When asking individuals to participate in surveys, behavioral observations or focus groups, it is important that the participants feel comfortable. Responses have been known to be incomplete or inaccurate when participants feel that there is a possibility of retribution for honesty. Survey respondents should be well informed about the process and understand they are giving their voluntary permission. Many qualitative research studies obtain the signatures of respondents, while informing them of possible video or audio tape recording.
A way to cut down on qualitative data collection errors is to record the responses of survey participants. Sometimes it is helpful to have more than one collector go over the responses to reduce individual bias and interpretation. Questions given to participants should be phrased with wording that is not confusing, leading or overwhelming. Even though the qualitative approach tends to be open-ended and somewhat unstructured, asking specific, universal questions can help ensure more accurate and quantifiable responses.
Interviews should be conducted by those that can maintain a neutral approach and perspective. It may be necessary to train interviewers in how to maintain neutral tactics. Even those who observe participants in a study may need to be trained to simply record the responses as is, without injecting personal opinion. It may be helpful to screen potential interviewers prior to a study for extreme biases.

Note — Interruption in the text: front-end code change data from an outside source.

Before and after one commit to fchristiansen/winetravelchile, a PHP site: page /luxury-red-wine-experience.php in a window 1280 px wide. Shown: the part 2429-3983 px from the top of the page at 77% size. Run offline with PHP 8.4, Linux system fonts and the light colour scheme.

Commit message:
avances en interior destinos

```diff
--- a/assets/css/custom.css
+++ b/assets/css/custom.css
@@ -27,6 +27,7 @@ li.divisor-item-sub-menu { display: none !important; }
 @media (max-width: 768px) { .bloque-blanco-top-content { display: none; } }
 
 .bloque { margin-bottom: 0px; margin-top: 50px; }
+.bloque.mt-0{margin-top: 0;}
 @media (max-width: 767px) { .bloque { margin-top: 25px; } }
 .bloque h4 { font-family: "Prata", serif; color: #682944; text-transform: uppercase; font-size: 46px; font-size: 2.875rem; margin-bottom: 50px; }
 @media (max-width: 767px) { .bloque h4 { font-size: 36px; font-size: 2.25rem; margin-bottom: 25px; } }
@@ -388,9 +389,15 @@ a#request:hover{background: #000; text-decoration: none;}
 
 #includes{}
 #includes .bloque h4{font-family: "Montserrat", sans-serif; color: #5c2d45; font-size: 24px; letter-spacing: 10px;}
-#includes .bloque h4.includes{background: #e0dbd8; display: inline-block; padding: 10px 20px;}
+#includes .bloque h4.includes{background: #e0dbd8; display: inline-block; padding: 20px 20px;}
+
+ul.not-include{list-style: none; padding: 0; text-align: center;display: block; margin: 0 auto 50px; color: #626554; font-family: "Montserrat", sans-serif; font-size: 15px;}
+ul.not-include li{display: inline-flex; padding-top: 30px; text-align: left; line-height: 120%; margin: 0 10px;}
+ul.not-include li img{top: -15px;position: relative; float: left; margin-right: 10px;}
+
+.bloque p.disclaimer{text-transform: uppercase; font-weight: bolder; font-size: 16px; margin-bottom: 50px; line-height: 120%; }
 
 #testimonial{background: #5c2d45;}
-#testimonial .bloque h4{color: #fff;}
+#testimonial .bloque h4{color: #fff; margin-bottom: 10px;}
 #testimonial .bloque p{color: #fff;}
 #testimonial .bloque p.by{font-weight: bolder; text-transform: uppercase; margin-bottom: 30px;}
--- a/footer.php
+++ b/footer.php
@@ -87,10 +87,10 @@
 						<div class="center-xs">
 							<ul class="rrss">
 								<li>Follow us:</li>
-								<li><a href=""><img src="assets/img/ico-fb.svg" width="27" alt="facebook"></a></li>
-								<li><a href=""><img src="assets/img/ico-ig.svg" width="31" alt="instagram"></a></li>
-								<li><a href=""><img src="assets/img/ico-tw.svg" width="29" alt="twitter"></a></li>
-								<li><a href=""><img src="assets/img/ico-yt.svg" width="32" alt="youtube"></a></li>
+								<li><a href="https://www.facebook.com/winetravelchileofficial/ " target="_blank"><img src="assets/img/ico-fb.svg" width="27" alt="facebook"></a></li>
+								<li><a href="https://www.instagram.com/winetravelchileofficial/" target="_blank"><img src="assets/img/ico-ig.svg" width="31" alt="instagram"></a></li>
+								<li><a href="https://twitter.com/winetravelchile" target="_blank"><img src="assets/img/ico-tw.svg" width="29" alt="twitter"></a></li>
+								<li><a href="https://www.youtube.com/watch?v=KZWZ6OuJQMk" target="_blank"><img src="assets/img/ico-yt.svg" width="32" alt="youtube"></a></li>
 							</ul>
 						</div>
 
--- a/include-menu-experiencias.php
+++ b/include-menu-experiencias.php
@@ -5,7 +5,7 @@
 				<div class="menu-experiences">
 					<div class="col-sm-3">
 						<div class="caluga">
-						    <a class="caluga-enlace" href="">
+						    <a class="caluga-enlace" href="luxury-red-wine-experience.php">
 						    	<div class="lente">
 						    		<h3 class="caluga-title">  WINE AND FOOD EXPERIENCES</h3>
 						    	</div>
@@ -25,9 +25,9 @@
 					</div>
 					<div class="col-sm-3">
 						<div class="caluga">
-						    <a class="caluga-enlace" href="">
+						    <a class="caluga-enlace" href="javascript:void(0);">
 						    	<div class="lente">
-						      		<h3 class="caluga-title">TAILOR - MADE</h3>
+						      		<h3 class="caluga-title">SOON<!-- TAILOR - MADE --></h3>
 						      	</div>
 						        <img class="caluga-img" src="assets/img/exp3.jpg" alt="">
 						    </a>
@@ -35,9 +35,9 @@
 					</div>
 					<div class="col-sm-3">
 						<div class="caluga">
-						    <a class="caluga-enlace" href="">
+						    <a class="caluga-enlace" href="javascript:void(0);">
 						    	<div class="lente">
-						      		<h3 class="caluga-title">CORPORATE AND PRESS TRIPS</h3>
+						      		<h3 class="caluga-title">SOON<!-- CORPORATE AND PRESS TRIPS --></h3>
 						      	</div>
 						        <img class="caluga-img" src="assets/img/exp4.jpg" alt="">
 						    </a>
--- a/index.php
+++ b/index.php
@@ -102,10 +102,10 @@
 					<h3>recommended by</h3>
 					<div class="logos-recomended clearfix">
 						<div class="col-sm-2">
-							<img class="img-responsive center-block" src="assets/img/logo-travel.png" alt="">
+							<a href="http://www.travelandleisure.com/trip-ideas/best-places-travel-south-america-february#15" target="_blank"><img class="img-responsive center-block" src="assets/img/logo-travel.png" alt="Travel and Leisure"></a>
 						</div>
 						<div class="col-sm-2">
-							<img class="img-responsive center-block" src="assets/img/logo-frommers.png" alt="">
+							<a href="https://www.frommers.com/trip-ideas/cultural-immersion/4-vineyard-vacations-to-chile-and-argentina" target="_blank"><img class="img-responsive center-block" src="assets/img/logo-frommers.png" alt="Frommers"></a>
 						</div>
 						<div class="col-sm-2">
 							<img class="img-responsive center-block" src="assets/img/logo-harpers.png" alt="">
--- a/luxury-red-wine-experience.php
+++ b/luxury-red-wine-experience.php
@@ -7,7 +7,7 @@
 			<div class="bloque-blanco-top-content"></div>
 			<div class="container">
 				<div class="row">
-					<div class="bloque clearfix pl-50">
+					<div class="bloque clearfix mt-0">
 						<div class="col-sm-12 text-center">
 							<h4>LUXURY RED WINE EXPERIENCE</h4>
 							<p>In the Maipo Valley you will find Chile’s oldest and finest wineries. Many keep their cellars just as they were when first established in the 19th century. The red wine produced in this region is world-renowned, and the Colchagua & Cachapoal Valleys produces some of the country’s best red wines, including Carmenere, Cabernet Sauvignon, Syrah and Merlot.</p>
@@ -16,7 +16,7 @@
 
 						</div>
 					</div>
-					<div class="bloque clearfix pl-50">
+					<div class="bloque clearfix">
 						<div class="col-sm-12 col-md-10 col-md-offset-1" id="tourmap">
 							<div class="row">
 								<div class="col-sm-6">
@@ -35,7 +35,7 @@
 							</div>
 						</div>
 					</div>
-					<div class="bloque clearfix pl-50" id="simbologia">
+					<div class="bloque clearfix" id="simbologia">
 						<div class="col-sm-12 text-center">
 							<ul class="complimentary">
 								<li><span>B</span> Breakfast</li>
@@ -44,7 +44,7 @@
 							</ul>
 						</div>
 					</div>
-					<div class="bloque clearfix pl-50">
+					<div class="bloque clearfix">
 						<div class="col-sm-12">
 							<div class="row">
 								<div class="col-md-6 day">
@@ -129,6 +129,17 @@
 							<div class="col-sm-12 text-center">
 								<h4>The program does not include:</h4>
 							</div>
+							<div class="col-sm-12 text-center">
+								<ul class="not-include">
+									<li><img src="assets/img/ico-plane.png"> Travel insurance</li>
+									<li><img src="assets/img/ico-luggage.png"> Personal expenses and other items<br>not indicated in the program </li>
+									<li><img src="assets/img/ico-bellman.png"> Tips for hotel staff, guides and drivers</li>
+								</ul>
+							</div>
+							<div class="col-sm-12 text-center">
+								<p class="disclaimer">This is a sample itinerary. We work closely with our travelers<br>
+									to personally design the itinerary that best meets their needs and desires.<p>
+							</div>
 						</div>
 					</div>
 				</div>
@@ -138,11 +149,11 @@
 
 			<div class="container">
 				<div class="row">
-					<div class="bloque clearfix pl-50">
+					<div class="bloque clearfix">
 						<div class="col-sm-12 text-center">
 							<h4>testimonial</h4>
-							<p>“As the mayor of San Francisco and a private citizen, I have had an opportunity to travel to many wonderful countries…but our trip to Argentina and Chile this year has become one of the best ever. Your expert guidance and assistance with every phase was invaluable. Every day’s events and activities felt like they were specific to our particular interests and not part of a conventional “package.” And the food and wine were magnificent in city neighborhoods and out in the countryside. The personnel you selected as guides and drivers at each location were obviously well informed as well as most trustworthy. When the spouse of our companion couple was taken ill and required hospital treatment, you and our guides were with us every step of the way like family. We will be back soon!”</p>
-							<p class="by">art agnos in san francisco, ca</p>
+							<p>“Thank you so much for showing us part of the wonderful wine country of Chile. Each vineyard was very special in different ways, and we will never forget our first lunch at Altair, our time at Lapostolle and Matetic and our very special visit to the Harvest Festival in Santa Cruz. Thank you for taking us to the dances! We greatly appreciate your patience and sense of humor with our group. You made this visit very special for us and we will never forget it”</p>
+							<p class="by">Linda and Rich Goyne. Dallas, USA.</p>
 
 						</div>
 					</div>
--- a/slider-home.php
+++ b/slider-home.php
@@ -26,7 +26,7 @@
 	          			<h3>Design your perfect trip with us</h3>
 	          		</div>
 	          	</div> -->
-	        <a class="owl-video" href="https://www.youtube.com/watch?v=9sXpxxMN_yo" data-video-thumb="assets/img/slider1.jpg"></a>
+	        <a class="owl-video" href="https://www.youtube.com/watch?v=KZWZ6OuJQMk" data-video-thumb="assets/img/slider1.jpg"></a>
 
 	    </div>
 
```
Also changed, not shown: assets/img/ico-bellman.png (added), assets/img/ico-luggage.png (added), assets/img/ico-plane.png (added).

One of the factors in qualitative data collection is cost. Observational studies and interviews tend to be more expensive than examining case studies or personal documents. At times it is more efficient to gather public records and scour through previously written first-person accounts. The primary advantage is that these types of sources have already been compiled and the only thing needed is interpretation.